▶ _Aim of the exercise_
Once more, print the records exactly as given.

▶ _Records for the exercise_
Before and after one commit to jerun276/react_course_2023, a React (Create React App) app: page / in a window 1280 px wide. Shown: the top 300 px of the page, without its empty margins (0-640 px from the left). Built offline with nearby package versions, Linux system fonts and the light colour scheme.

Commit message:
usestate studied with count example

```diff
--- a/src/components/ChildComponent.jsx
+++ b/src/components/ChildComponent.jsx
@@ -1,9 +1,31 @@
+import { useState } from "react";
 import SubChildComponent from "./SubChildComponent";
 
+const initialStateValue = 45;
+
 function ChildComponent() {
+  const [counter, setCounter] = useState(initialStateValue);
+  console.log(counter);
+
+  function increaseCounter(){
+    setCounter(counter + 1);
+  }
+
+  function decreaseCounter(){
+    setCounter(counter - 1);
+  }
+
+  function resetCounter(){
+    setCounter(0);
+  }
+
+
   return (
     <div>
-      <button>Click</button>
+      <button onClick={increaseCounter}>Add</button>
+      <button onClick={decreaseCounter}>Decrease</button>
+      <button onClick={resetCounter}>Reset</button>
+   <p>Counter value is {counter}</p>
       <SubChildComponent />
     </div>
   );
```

▶ _Output for this exercise_
Before and after one commit to jerun276/react_course_2023, a React (Create React App) app: page / in a window 1280 px wide. Shown: the top 300 px of the page, without its empty margins (0-640 px from the left). Built offline with nearby package versions, Linux system fonts and the light colour scheme.

Commit message:
usestate studied with count example

```diff
--- a/src/components/ChildComponent.jsx
+++ b/src/components/ChildComponent.jsx
@@ -1,9 +1,31 @@
+import { useState } from "react";
 import SubChildComponent from "./SubChildComponent";
 
+const initialStateValue = 45;
+
 function ChildComponent() {
+  const [counter, setCounter] = useState(initialStateValue);
+  console.log(counter);
+
+  function increaseCounter(){
+    setCounter(counter + 1);
+  }
+
+  function decreaseCounter(){
+    setCounter(counter - 1);
+  }
+
+  function resetCounter(){
+    setCounter(0);
+  }
+
+
   return (
     <div>
-      <button>Click</button>
+      <button onClick={increaseCounter}>Add</button>
+      <button onClick={decreaseCounter}>Decrease</button>
+      <button onClick={resetCounter}>Reset</button>
+   <p>Counter value is {counter}</p>
       <SubChildComponent />
     </div>
   );
```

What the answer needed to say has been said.